Does this mean that we won’t see fans in the seats? Not at all. I just don’t think we’ll see large groups in the seats.. for now.

There were fans in attendance in the LCS and World Series at the new Rangers ballpark in Texas without news of a major outbreak being traced back to those games, so it’s entirely possible that MLB could see some fans in attendance in 2021. Mind you, Texas has been very relaxed on Covid restrictions, while many states won’t allow for fan attendance at all - even while wearing masks or at a smaller capacity. Also, do we really think if there had been an outbreak being traced back to the games that anyone would have admitted to have been at/gotten sick from the game they went to? Highly doubtful.
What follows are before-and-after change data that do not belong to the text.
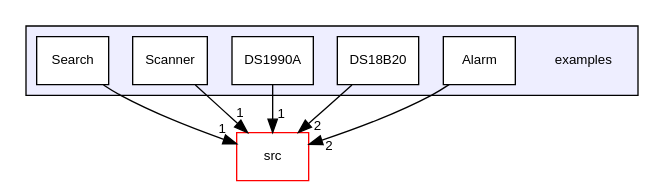
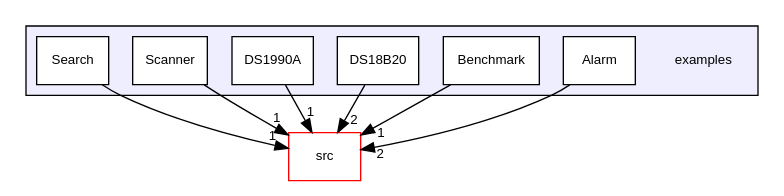
Before and after one commit to mikaelpatel/mikaelpatel.github.io: the diagram in Arduino-OWI/dir_d28a4824dc47e487b107a5db32ef43c4_dep.dot, drawn with Graphviz. The commit also changed 166 other files, not shown here.

```diff
--- a/Arduino-OWI/dir_d28a4824dc47e487b107a5db32ef43c4_dep.dot
+++ b/Arduino-OWI/dir_d28a4824dc47e487b107a5db32ef43c4_dep.dot
@@ -1,20 +1,22 @@
 digraph "examples" {
   compound=true
   node [ fontsize="10", fontname="Helvetica"];
   edge [ labelfontsize="10", labelfontname="Helvetica"];
   subgraph clusterdir_d28a4824dc47e487b107a5db32ef43c4 {
     graph [ bgcolor="#eeeeff", pencolor="black", label="" URL="dir_d28a4824dc47e487b107a5db32ef43c4.html"];
     dir_d28a4824dc47e487b107a5db32ef43c4 [shape=plaintext label="examples"];
     dir_2ac0c8aa260d699f7a3c5d8ce1687c7e [shape=box label="Alarm" color="black" fillcolor="white" style="filled" URL="dir_2ac0c8aa260d699f7a3c5d8ce1687c7e.html"];
+    dir_57865dd379b9744e2314c42289a7a619 [shape=box label="Benchmark" color="black" fillcolor="white" style="filled" URL="dir_57865dd379b9744e2314c42289a7a619.html"];
     dir_edc7f58e8c82682a6129433ec455bcd5 [shape=box label="DS18B20" color="black" fillcolor="white" style="filled" URL="dir_edc7f58e8c82682a6129433ec455bcd5.html"];
     dir_8c1bb936615844b522f4b0b799130dfa [shape=box label="DS1990A" color="black" fillcolor="white" style="filled" URL="dir_8c1bb936615844b522f4b0b799130dfa.html"];
     dir_3c255463df23486bbba0dcefb1196b0f [shape=box label="Scanner" color="black" fillcolor="white" style="filled" URL="dir_3c255463df23486bbba0dcefb1196b0f.html"];
     dir_248e8ef9f6f04c4f5605684854d1c790 [shape=box label="Search" color="black" fillcolor="white" style="filled" URL="dir_248e8ef9f6f04c4f5605684854d1c790.html"];
   }
   dir_68267d1309a1af8e8297ef4c3efbcdba [shape=box label="src" fillcolor="white" style="filled" color="red" URL="dir_68267d1309a1af8e8297ef4c3efbcdba.html"];
-  dir_248e8ef9f6f04c4f5605684854d1c790->dir_68267d1309a1af8e8297ef4c3efbcdba [headlabel="1", labeldistance=1.5 headhref="dir_000005_000006.html"];
-  dir_8c1bb936615844b522f4b0b799130dfa->dir_68267d1309a1af8e8297ef4c3efbcdba [headlabel="1", labeldistance=1.5 headhref="dir_000003_000006.html"];
-  dir_2ac0c8aa260d699f7a3c5d8ce1687c7e->dir_68267d1309a1af8e8297ef4c3efbcdba [headlabel="2", labeldistance=1.5 headhref="dir_000001_000006.html"];
-  dir_edc7f58e8c82682a6129433ec455bcd5->dir_68267d1309a1af8e8297ef4c3efbcdba [headlabel="2", labeldistance=1.5 headhref="dir_000002_000006.html"];
-  dir_3c255463df23486bbba0dcefb1196b0f->dir_68267d1309a1af8e8297ef4c3efbcdba [headlabel="1", labeldistance=1.5 headhref="dir_000004_000006.html"];
+  dir_248e8ef9f6f04c4f5605684854d1c790->dir_68267d1309a1af8e8297ef4c3efbcdba [headlabel="1", labeldistance=1.5 headhref="dir_000006_000007.html"];
+  dir_8c1bb936615844b522f4b0b799130dfa->dir_68267d1309a1af8e8297ef4c3efbcdba [headlabel="1", labeldistance=1.5 headhref="dir_000004_000007.html"];
+  dir_2ac0c8aa260d699f7a3c5d8ce1687c7e->dir_68267d1309a1af8e8297ef4c3efbcdba [headlabel="2", labeldistance=1.5 headhref="dir_000001_000007.html"];
+  dir_edc7f58e8c82682a6129433ec455bcd5->dir_68267d1309a1af8e8297ef4c3efbcdba [headlabel="2", labeldistance=1.5 headhref="dir_000003_000007.html"];
+  dir_3c255463df23486bbba0dcefb1196b0f->dir_68267d1309a1af8e8297ef4c3efbcdba [headlabel="1", labeldistance=1.5 headhref="dir_000005_000007.html"];
+  dir_57865dd379b9744e2314c42289a7a619->dir_68267d1309a1af8e8297ef4c3efbcdba [headlabel="1", labeldistance=1.5 headhref="dir_000002_000007.html"];
 }
```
Before MLB starts selling tickets, some big questions remain around allowing fans inside the gates. Once baseball season ended and football season began, there was a much better understanding/framework made for team safety and games being rescheduled. However, despite this understanding, the NFL only saw spectators in 13 of 32 teams, and that was only in states that allowed for them to be there (Minnesota was not one of these states). If not all teams get spectators, what affect will this have on home field advantage? Will MLB have to split the earnings among teams somehow if only a handful of teams are making money from ticket sales and concessions, while the rest of the teams are playing in empty stadiums? Or will teams be forced to play in the states that are open to fans? With Spring Training being in Florida and Arizona (Florida saw NFL fans, Arizona did not), will Grapefruit League games get to open up to fans, while Cactus League does not? Will Cactus League games be played in Texas if Grapefruit League allows for fans? Will Covid continue to cause rescheduled games in 2021, or will teams have enough players in reserves (assuming that’s still a thing this season) to keep the schedule (and therefore tickets) from being constantly shifted around?

There are SO many questions to unpack here, but maybe if we are lucky between staying home, vaccinations, and increased mask wearing the numbers will be low enough to allow us to watch a game from the comfort of our favorite seats at Target Field sometime this summer. There can certainly be accommodations made that would allow less crowding at the gates or in the concourses, limited seating available, mask requirements, touchless ticketing/concession payments.... Then again, this would also require MLB to have their ducks in a row, which hasn’t proven to be their strong suit during the days of the ‘rona. In any case, I’d like to think that I’ll be able to watch a game from Target Field at SOME point this summer.

So there you have it, my friends. My triumphant (?) return to the keyboard. I know that baseball season is still a long way off, and things could really change between now and what’s supposed to be Opening Day on April 1, 2021. But for now, I’ll be dreaming of sitting in the stands, with the sunshine on my (someday unmasked) face, watching the boys of summer locked up in extra innings amid a race to the post season - where they’ll last longer than two games, with a beer in one hand and a hot dog in the other.